* [TASK TO CARRY OUT]: Exclude the pictures and reproduce the remaining data exactly as written.

•••••

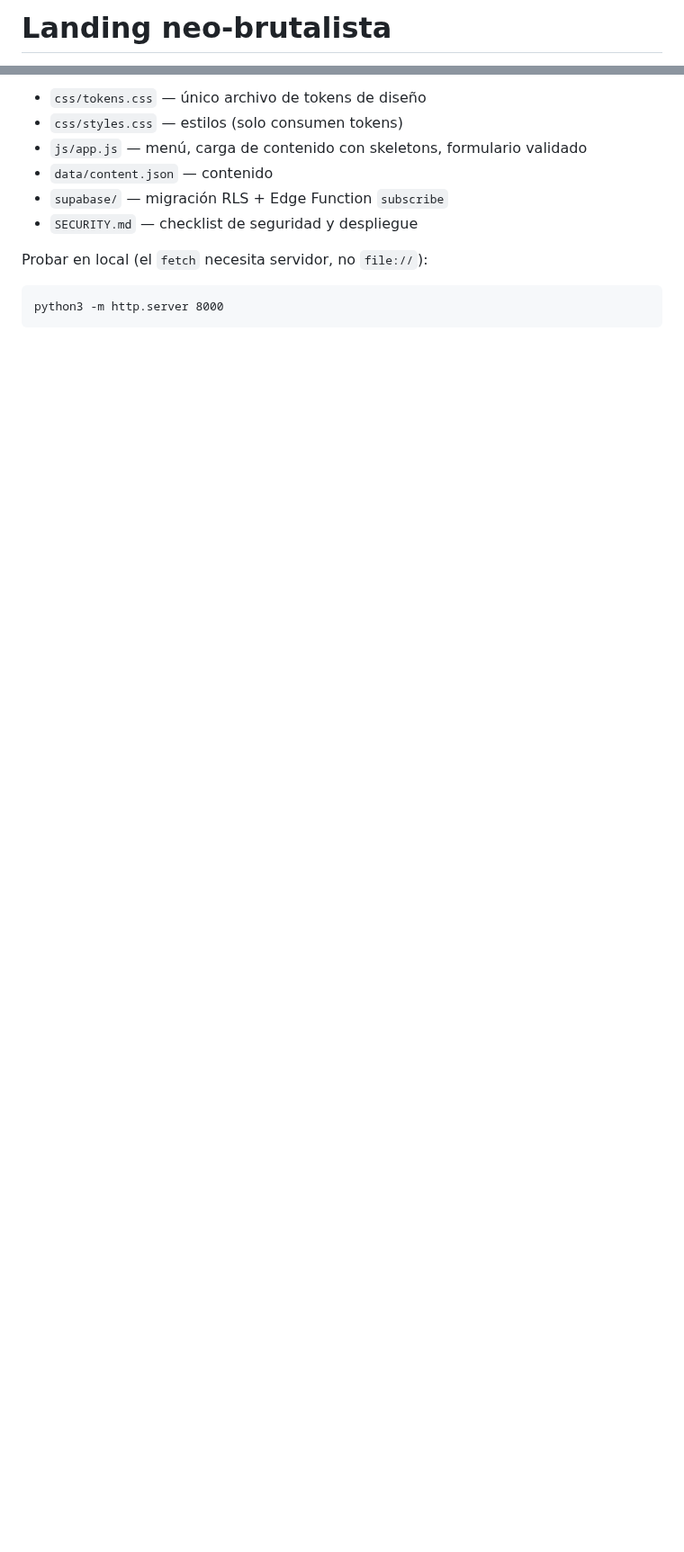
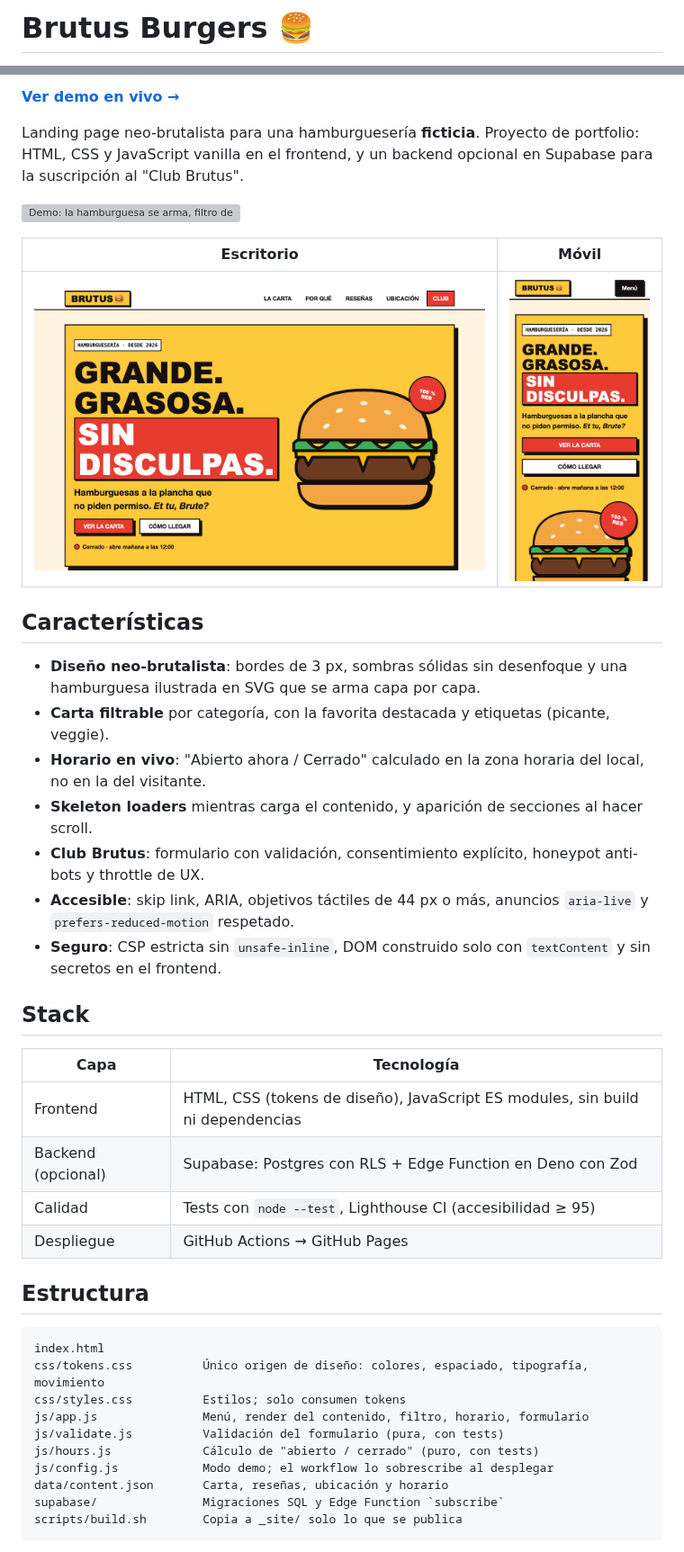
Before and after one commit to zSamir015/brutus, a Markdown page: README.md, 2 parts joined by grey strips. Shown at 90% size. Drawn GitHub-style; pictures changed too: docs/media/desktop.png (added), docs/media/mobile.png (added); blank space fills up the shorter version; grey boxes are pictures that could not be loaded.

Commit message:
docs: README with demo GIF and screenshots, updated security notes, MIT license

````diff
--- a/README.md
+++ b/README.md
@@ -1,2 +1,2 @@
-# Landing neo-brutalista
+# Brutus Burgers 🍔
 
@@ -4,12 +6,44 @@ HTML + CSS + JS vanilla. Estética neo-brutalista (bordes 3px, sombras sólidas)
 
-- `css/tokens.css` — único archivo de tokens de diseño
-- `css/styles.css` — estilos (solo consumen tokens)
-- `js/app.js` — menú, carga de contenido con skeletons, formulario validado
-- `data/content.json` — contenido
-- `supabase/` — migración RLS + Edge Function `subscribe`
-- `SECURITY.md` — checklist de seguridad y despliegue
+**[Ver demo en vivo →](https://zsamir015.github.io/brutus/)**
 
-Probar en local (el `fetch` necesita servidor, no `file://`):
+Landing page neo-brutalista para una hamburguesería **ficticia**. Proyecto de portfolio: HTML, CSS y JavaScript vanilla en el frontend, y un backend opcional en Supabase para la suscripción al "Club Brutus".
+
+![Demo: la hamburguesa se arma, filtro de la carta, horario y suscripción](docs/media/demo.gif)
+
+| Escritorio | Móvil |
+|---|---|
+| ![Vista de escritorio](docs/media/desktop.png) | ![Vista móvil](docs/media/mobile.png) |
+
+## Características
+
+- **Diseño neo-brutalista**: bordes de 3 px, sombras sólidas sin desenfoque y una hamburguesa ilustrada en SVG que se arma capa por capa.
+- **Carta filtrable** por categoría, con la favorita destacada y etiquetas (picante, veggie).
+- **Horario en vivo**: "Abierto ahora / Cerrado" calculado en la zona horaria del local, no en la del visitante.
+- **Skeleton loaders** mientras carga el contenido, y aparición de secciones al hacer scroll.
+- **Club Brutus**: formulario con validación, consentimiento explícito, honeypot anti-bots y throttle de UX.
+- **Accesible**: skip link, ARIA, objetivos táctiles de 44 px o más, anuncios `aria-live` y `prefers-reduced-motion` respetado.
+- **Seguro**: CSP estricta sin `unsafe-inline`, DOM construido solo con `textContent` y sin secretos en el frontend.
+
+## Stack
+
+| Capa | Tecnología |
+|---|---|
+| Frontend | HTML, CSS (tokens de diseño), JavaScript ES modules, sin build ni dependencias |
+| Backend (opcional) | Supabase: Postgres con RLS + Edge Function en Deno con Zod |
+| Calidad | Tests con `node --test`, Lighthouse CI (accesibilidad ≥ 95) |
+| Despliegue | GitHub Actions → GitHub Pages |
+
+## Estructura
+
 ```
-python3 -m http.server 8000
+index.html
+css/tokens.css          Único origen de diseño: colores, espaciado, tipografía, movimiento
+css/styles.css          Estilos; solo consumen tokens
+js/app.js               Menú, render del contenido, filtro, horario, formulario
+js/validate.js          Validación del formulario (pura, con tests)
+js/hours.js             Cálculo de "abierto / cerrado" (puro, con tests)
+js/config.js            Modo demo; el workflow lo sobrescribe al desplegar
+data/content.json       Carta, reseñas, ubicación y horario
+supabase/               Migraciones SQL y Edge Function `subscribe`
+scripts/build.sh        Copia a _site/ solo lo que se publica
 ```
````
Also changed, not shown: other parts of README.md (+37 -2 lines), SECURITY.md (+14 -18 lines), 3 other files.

•••••

* [RESULT]:
Before and after one commit to zSamir015/brutus, a Markdown page: README.md, 2 parts joined by grey strips. Shown at 90% size. Drawn GitHub-style; pictures changed too: docs/media/desktop.png (added), docs/media/mobile.png (added); blank space fills up the shorter version; grey boxes are pictures that could not be loaded.

Commit message:
docs: README with demo GIF and screenshots, updated security notes, MIT license

````diff
--- a/README.md
+++ b/README.md
@@ -1,2 +1,2 @@
-# Landing neo-brutalista
+# Brutus Burgers 🍔
 
@@ -4,12 +6,44 @@ HTML + CSS + JS vanilla. Estética neo-brutalista (bordes 3px, sombras sólidas)
 
-- `css/tokens.css` — único archivo de tokens de diseño
-- `css/styles.css` — estilos (solo consumen tokens)
-- `js/app.js` — menú, carga de contenido con skeletons, formulario validado
-- `data/content.json` — contenido
-- `supabase/` — migración RLS + Edge Function `subscribe`
-- `SECURITY.md` — checklist de seguridad y despliegue
+**[Ver demo en vivo →](https://zsamir015.github.io/brutus/)**
 
-Probar en local (el `fetch` necesita servidor, no `file://`):
+Landing page neo-brutalista para una hamburguesería **ficticia**. Proyecto de portfolio: HTML, CSS y JavaScript vanilla en el frontend, y un backend opcional en Supabase para la suscripción al "Club Brutus".
+
+![Demo: la hamburguesa se arma, filtro de la carta, horario y suscripción](docs/media/demo.gif)
+
+| Escritorio | Móvil |
+|---|---|
+| ![Vista de escritorio](docs/media/desktop.png) | ![Vista móvil](docs/media/mobile.png) |
+
+## Características
+
+- **Diseño neo-brutalista**: bordes de 3 px, sombras sólidas sin desenfoque y una hamburguesa ilustrada en SVG que se arma capa por capa.
+- **Carta filtrable** por categoría, con la favorita destacada y etiquetas (picante, veggie).
+- **Horario en vivo**: "Abierto ahora / Cerrado" calculado en la zona horaria del local, no en la del visitante.
+- **Skeleton loaders** mientras carga el contenido, y aparición de secciones al hacer scroll.
+- **Club Brutus**: formulario con validación, consentimiento explícito, honeypot anti-bots y throttle de UX.
+- **Accesible**: skip link, ARIA, objetivos táctiles de 44 px o más, anuncios `aria-live` y `prefers-reduced-motion` respetado.
+- **Seguro**: CSP estricta sin `unsafe-inline`, DOM construido solo con `textContent` y sin secretos en el frontend.
+
+## Stack
+
+| Capa | Tecnología |
+|---|---|
+| Frontend | HTML, CSS (tokens de diseño), JavaScript ES modules, sin build ni dependencias |
+| Backend (opcional) | Supabase: Postgres con RLS + Edge Function en Deno con Zod |
+| Calidad | Tests con `node --test`, Lighthouse CI (accesibilidad ≥ 95) |
+| Despliegue | GitHub Actions → GitHub Pages |
+
+## Estructura
+
 ```
-python3 -m http.server 8000
+index.html
+css/tokens.css          Único origen de diseño: colores, espaciado, tipografía, movimiento
+css/styles.css          Estilos; solo consumen tokens
+js/app.js               Menú, render del contenido, filtro, horario, formulario
+js/validate.js          Validación del formulario (pura, con tests)
+js/hours.js             Cálculo de "abierto / cerrado" (puro, con tests)
+js/config.js            Modo demo; el workflow lo sobrescribe al desplegar
+data/content.json       Carta, reseñas, ubicación y horario
+supabase/               Migraciones SQL y Edge Function `subscribe`
+scripts/build.sh        Copia a _site/ solo lo que se publica
 ```
````
Also changed, not shown: other parts of README.md (+37 -2 lines), SECURITY.md (+14 -18 lines), 3 other files.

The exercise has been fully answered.